A window similar to Figure 1 should appear. Note that the Local Directory is being viewed, here not an Open Directory server. Click the Lock to authenticate, and enter an administrator account on the machine. For my testing, I created a testmcx user. This user will also appear in the System Preferences Accounts panel; the account appears as a managed account. So far, not so different from Tiger, right? Select a user, and click on Preferences. Nothing is managed initially, as expected. Click on the Details button. Nothing appears in the window. Now, here's where it begins to get interesting. Click the Plus button. The dialog box asks for a location. Use the Command-G option to navigate to the /System/Library/CoreServices directory. Next choose the ManagedClient application. Whoah, look at all of the applications that can now be managed! Your WGM screen should be similar to Figure 2:
Pretty interesting, eh? Many of these preferences cannot be managed via the standard Preferences interface. The next question is how do you actually manage these preferences? Let's look at two of them.

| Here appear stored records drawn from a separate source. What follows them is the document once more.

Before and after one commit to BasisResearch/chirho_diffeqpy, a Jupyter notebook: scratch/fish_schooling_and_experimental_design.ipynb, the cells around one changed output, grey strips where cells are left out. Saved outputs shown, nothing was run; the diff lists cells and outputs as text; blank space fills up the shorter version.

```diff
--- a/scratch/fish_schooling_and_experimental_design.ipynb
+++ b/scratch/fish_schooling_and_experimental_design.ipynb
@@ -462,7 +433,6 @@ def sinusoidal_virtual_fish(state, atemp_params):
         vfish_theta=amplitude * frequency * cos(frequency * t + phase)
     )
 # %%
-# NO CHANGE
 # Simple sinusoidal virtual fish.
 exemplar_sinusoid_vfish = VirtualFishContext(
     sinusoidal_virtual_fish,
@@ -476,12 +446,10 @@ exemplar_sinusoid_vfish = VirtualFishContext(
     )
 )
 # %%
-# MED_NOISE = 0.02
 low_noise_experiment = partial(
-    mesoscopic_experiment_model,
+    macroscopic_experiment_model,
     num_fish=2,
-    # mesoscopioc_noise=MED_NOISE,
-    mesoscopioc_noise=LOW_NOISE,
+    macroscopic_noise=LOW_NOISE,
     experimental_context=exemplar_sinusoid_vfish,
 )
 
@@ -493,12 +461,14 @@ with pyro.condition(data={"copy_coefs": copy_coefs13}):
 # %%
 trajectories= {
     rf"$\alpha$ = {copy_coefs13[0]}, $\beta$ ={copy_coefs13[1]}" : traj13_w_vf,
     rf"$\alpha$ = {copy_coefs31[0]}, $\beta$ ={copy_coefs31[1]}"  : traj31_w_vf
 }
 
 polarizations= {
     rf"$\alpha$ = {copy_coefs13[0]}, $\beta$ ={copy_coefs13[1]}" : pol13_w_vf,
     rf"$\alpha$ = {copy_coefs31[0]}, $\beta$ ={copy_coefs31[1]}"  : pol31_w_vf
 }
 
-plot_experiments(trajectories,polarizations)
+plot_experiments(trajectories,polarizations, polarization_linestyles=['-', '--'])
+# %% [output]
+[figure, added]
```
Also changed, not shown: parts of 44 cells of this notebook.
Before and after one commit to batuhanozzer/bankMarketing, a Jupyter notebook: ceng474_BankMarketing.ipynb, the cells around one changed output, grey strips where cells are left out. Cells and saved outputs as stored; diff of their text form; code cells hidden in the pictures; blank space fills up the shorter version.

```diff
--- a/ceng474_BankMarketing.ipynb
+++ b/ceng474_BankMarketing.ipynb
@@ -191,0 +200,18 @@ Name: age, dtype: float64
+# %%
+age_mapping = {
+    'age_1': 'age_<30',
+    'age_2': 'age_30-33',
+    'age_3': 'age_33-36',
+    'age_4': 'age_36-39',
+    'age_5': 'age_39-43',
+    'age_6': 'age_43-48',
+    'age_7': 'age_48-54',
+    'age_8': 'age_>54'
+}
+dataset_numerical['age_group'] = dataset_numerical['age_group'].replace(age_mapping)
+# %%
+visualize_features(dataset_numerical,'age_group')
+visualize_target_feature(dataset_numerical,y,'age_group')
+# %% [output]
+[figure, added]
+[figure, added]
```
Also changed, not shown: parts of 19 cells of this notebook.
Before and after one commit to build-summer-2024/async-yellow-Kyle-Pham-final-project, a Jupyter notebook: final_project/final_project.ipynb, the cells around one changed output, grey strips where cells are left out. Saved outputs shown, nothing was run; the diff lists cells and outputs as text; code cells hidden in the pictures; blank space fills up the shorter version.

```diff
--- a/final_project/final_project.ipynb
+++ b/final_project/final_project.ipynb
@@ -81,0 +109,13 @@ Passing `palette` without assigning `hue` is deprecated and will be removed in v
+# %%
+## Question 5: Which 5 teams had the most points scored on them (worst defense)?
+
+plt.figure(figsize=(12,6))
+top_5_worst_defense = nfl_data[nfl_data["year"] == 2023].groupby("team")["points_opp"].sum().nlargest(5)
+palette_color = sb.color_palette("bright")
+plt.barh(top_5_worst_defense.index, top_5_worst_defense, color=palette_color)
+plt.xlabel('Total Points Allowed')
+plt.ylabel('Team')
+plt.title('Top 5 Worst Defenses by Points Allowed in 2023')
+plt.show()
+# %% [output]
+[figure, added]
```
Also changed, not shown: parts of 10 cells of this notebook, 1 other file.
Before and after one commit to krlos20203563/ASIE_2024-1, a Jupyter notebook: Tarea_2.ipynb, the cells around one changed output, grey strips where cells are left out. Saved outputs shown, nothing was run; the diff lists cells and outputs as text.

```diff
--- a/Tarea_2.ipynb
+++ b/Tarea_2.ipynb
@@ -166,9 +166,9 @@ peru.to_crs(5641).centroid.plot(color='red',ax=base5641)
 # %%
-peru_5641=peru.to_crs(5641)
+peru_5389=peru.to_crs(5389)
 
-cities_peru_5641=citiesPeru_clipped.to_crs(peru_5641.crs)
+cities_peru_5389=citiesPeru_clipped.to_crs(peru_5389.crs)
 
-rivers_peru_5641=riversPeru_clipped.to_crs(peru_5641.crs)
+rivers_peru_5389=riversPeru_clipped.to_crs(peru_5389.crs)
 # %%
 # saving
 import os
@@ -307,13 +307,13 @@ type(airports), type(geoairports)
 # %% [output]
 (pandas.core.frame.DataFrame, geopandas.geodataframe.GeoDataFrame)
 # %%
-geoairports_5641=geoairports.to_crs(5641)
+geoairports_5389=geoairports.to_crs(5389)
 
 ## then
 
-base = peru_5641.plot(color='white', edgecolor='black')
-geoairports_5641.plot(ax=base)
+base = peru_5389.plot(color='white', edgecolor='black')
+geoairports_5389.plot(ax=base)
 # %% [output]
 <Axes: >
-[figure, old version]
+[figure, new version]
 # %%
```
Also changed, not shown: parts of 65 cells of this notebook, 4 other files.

As noted on AFP548.com, a very interesting option is the use of Folder Redirection. Let's get started. First select the Folder Redirection option, and click the Edit icon. At first the Dictionary will appear to be empty. There's a bit of a trick to actually get it to work. Choose Always, and click the disclosure triangle so that it points downward. Next, click New Key. Still doesn't look very interesting does it? How do you pick the right key? Here's where the magic is, click on the new item.
Voila! There are now multiple ways to redirect, login, logout as shown in Figure 3. Select any one of them, and it will create an array of keys that are pre-populated. Keep clicking New Key if the key is not a string, but instead an array or dictionary. Try it out; it's pretty self-explanatory once you understand the little trick to get it working. Another tip, in the window at the bottom of the Workgroup Manager screen, a full explanation of how the key is used is given. Pay attention to it, as it is written fairly clearly.
Figure 4 shows how a fully populated Redirection key will look. The default option is to delete the folder in the local home directory and put in a symbolic link to the redirected folder. One other note, how does the redirector know the user? For all of these managed preferences, the %@ is used as a replacement for the currently logging in user. From a scriptwriter's perspective, this substitution is slightly different as script writers have gotten used to using the $1 substitution. One other note: this key can be managed as Once, Often or Always. Not all keys can be managed this way. Let's look at one that can only be managed as Always.
Bluetooth commonly needs to managed in more secure environments. In particular, the ability to even turn on Bluetooth may need to be disallowed. In this case, try adding the key as Often or Once. Note that there are no options available. The Bluetooth managed preference key can only be managed Always. It makes sense if you think about it, as from a security standpoint a system administrator would always want it be off. If you use the Always key, an option to Disable Bluetooth appears. In my book, this ability is long overdue!
Other keys can be managed, including iWork and QuickTime registrations, as well as a more extensive number of keys for mobile computing. A couple of keys have solved nagging problems right away in my work, including the ability to control the Safari downloads location, turning off Autofill for Safari, and Open Safe Downloads, all things that can make more sense to manage from a server.
One last thing, since this article talks about how to use the local directory for management, these modifications could be used as part of an image distribution mechanism, and not require Leopard Server. However, management in this way really isn't scalable, but might work for a test deployment to explore the new options available for system administration.
Well, that's about it for this month. I encourage you to explore the new options available, and if options are missing that you would like to manage, make sure to submit a Feature Request. Only through feature request submissions will more options be added! Until next month, I'll see you on the lists!
Philip Rinehart is co-chair of the steering committee leading the Mac OS X Enterprise Project (macenterprise.org) and is the Lead Mac Analyst at Yale University. He has been using Macintosh Computers since the days of the Macintosh SE, and Mac OS X since its Developer Preview Release. Before coming to Yale, he worked as a Unix system administrator for a dot-com company. He can be reached at: email@example.com.
The MacEnterprise project is a community of IT professionals sharing information and solutions to support Macs in an enterprise. We collaborate on the deployment, management, and integration of Mac OS X client and server computers into multi-platform computing environments.